> **Exercise objective**
An exact copy of every entry is needed here; the images stay out.

> **Working data**

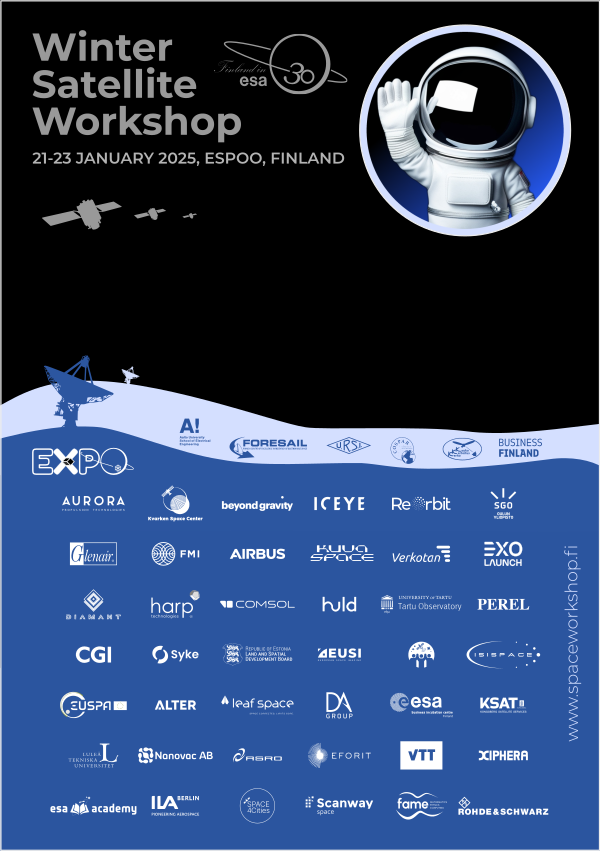
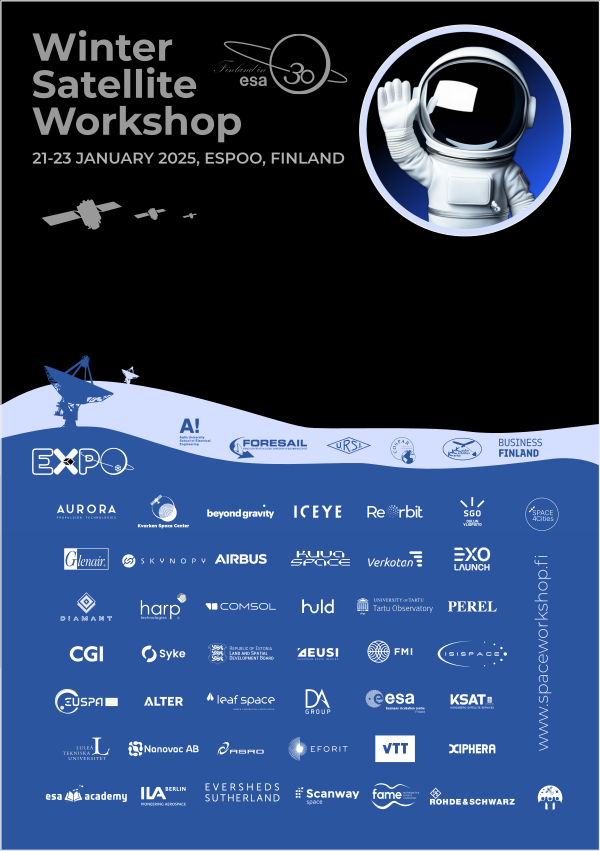
skynopy and lawyers are added

Changed region(s): [[0.06, 0.5499, 0.96, 0.9777]]

diff --git a/index.html b/index.html
@@ -255,6 +255,8 @@
 				<a href="https://www.euspa.europa.eu/" target="_blank"><img class="footer-logo-wide" src="assets/imgs/sponsors/EUSPA_.png" alt="..."></a>
 				<a href="https://www.sgo.fi/" target="_blank"><img class="footer-logo-wide" src="assets/imgs/sponsors/SGO.png" alt="..."></a>
 				<a href="https://www.eforit.fi" target="_blank"><img class="footer-logo-wide" src="assets/imgs/sponsors/EFORIT.png" alt="..."></a>
+				<a href="https://skynopy.com/" target="_blank"><img class="footer-logo-wide" src="assets/imgs/sponsors/Skynopy.png" alt="..."></a>
+				<a href="https://www.eversheds-sutherland.com/en/finland" target="_blank"><img class="footer-logo-wide" src="assets/imgs/sponsors/EVERSHEDS.png" alt="..."></a>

> **Result for this task**
skynopy and lawyers are added

Changed region(s): [[0.06, 0.5499, 0.96, 0.9777]]

diff --git a/index.html b/index.html
@@ -255,6 +255,8 @@
 				<a href="https://www.euspa.europa.eu/" target="_blank"><img class="footer-logo-wide" src="assets/imgs/sponsors/EUSPA_.png" alt="..."></a>
 				<a href="https://www.sgo.fi/" target="_blank"><img class="footer-logo-wide" src="assets/imgs/sponsors/SGO.png" alt="..."></a>
 				<a href="https://www.eforit.fi" target="_blank"><img class="footer-logo-wide" src="assets/imgs/sponsors/EFORIT.png" alt="..."></a>
+				<a href="https://skynopy.com/" target="_blank"><img class="footer-logo-wide" src="assets/imgs/sponsors/Skynopy.png" alt="..."></a>
+				<a href="https://www.eversheds-sutherland.com/en/finland" target="_blank"><img class="footer-logo-wide" src="assets/imgs/sponsors/EVERSHEDS.png" alt="..."></a>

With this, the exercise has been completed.